[Revision comparison data]

::::

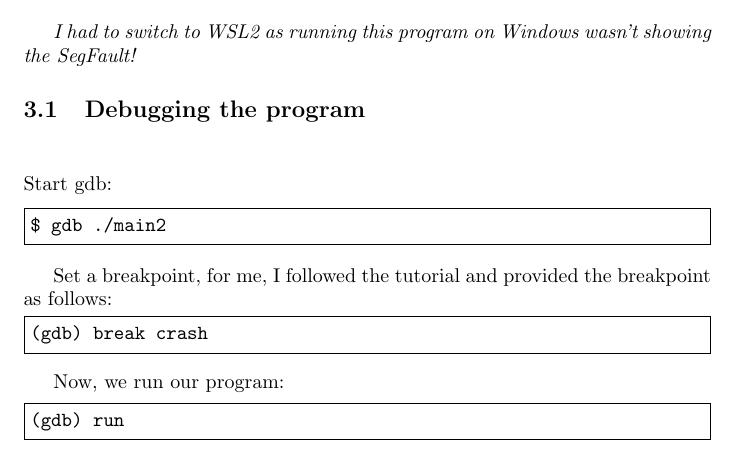
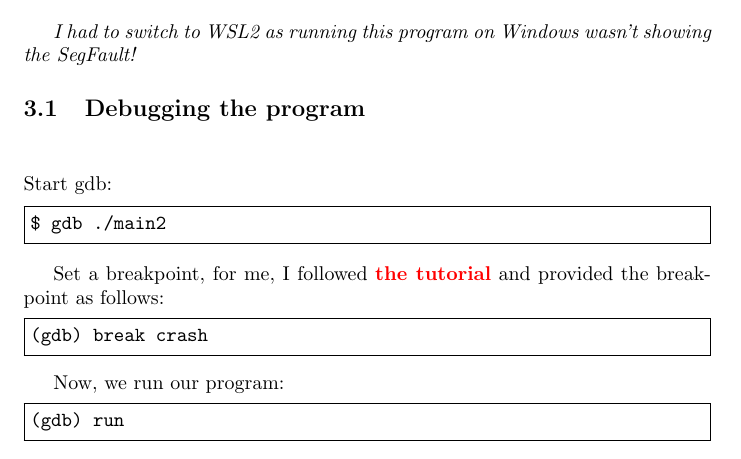
Before and after one commit to C0DER11101/QuickGDB, a LaTeX document (QuickGDB.tex): part of page 11 of 50, cut so that both start at the same text. Compiled offline with pdfLaTeX.

Commit message:
Quick GDB

```diff
--- a/QuickGDB.tex
+++ b/QuickGDB.tex
@@ -272,7 +272,7 @@ Start gdb:
 $ gdb ./main2
 \end{Verbatim}
 
-Set a breakpoint, for me, I followed the tutorial and provided the breakpoint as follows:
+Set a breakpoint, for me, I followed \hyperref[sec:sources]{\textbf{the tutorial}} and provided the breakpoint as follows:
 \begin{Verbatim}[frame=single]
 (gdb) break crash
 \end{Verbatim}
```
Also changed, not shown: QuickGDB.pdf, QuickGDB.tex (2 more changed lines).
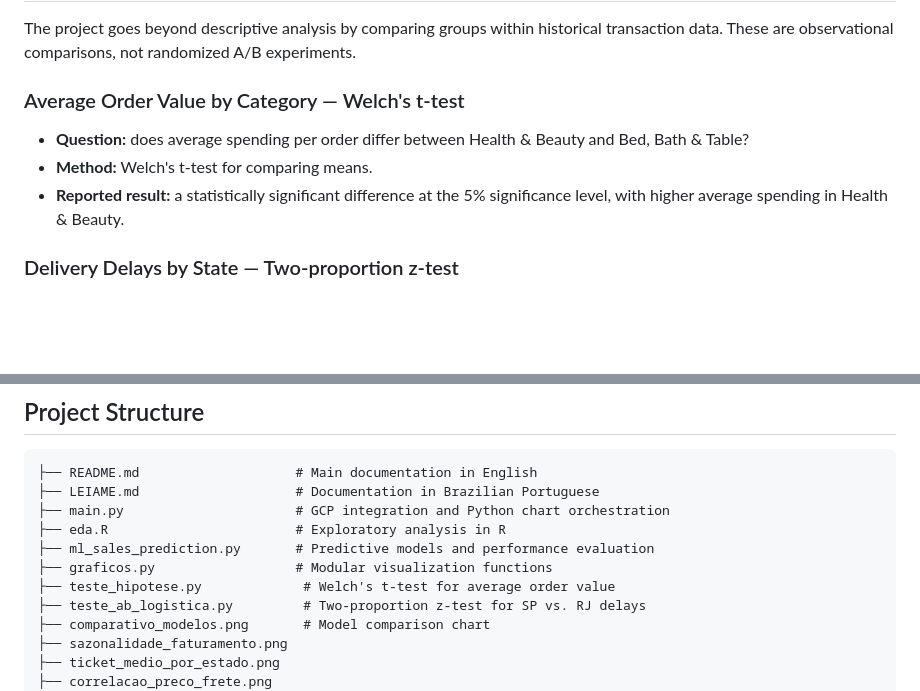
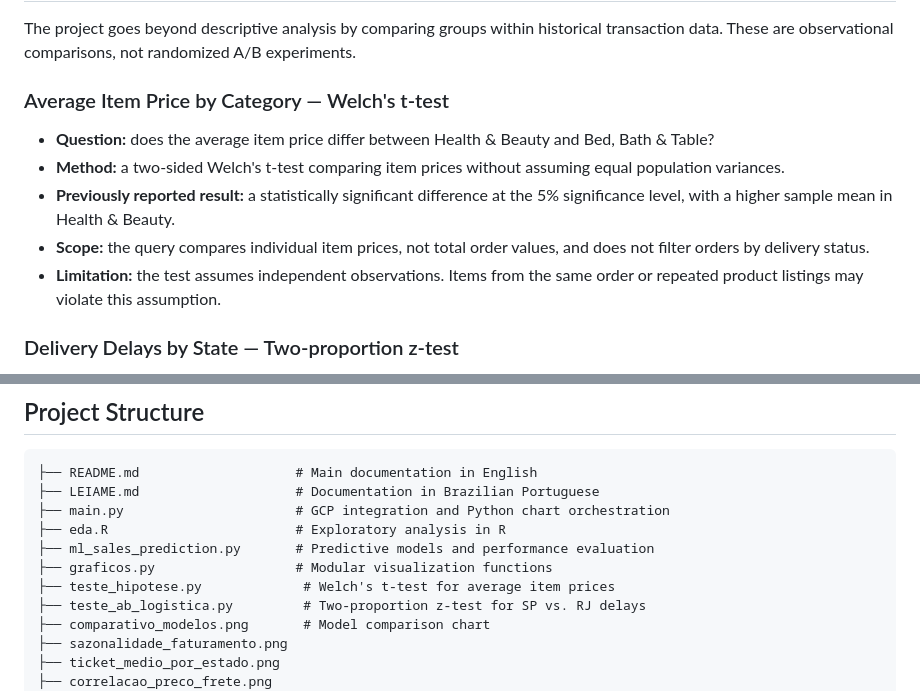
Before and after one commit to lucasmachi/projeto-analytics-ecommerce, a Markdown page: README.md, 2 parts joined by grey strips. Drawn GitHub-style; blank space fills up the shorter version.

Commit message:
Update README for average item price analysis

```diff
--- a/README.md
+++ b/README.md
@@ -33,11 +33,13 @@ The workflow combines cloud-based data processing, SQL analysis, statistical hyp
 
 The project goes beyond descriptive analysis by comparing groups within historical transaction data. These are observational comparisons, not randomized A/B experiments.
 
-### Average Order Value by Category — Welch's t-test
+### Average Item Price by Category — Welch's t-test
 
-- **Question:** does average spending per order differ between Health & Beauty and Bed, Bath & Table?
-- **Method:** Welch's t-test for comparing means.
-- **Reported result:** a statistically significant difference at the 5% significance level, with higher average spending in Health & Beauty.
+- **Question:** does the average item price differ between Health & Beauty and Bed, Bath & Table?
+- **Method:** a two-sided Welch's t-test comparing item prices without assuming equal population variances.
+- **Previously reported result:** a statistically significant difference at the 5% significance level, with a higher sample mean in Health & Beauty.
+- **Scope:** the query compares individual item prices, not total order values, and does not filter orders by delivery status.
+- **Limitation:** the test assumes independent observations. Items from the same order or repeated product listings may violate this assumption.
 
 ### Delivery Delays by State — Two-proportion z-test
 
@@ -96,7 +98,7 @@ These metrics measure the size of errors, not whether the models consistently ov
 ├── eda.R                        # Exploratory analysis in R
 ├── ml_sales_prediction.py       # Predictive models and performance evaluation
 ├── graficos.py                  # Modular visualization functions
-├── teste_hipotese.py             # Welch's t-test for average order value
+├── teste_hipotese.py             # Welch's t-test for average item prices
 ├── teste_ab_logistica.py         # Two-proportion z-test for SP vs. RJ delays
 ├── comparativo_modelos.png       # Model comparison chart
 ├── sazonalidade_faturamento.png
```
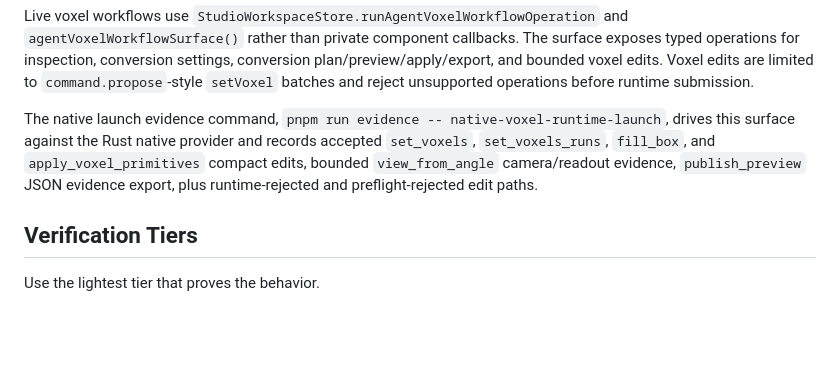
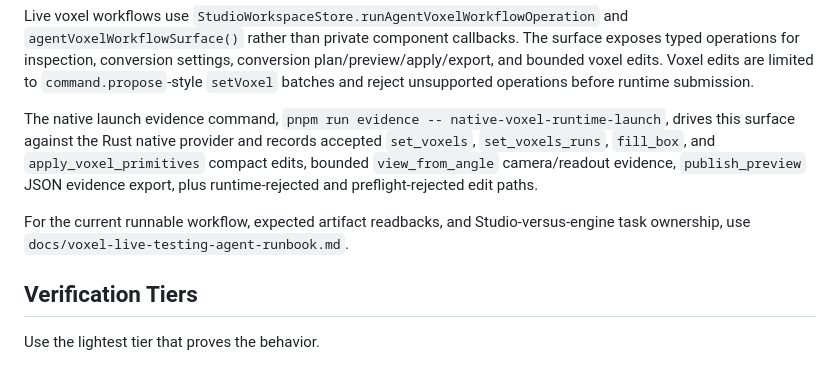
Before and after one commit to FuzzySlipper/asha-studio, a Markdown page: docs/studio-agent-observability-verification.md, the part around the change. Drawn GitHub-style; blank space fills up the shorter version.

Commit message:
Add voxel live testing agent runbook

```diff
--- a/docs/studio-agent-observability-verification.md
+++ b/docs/studio-agent-observability-verification.md
@@ -48,6 +48,10 @@ compact edits, bounded `view_from_angle` camera/readout evidence,
 `publish_preview` JSON evidence export, plus runtime-rejected and
 preflight-rejected edit paths.
 
+For the current runnable workflow, expected artifact readbacks, and
+Studio-versus-engine task ownership, use
+`docs/voxel-live-testing-agent-runbook.md`.
+
 ## Verification Tiers
 
 Use the lightest tier that proves the behavior.
```
Also changed, not shown: docs/studio-limitations.md (+2 -1 lines), docs/voxel-live-testing-agent-runbook.md (added, +178 -0 lines).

::::

**Exercise brief:** Of the lines above, copy each one that contains the word "does".

**Your response:**
-- **Question:** does average spending per order differ between Health & Beauty and Bed, Bath & Table?
+- **Question:** does the average item price differ between Health & Beauty and Bed, Bath & Table?
+- **Scope:** the query compares individual item prices, not total order values, and does not filter orders by delivery status.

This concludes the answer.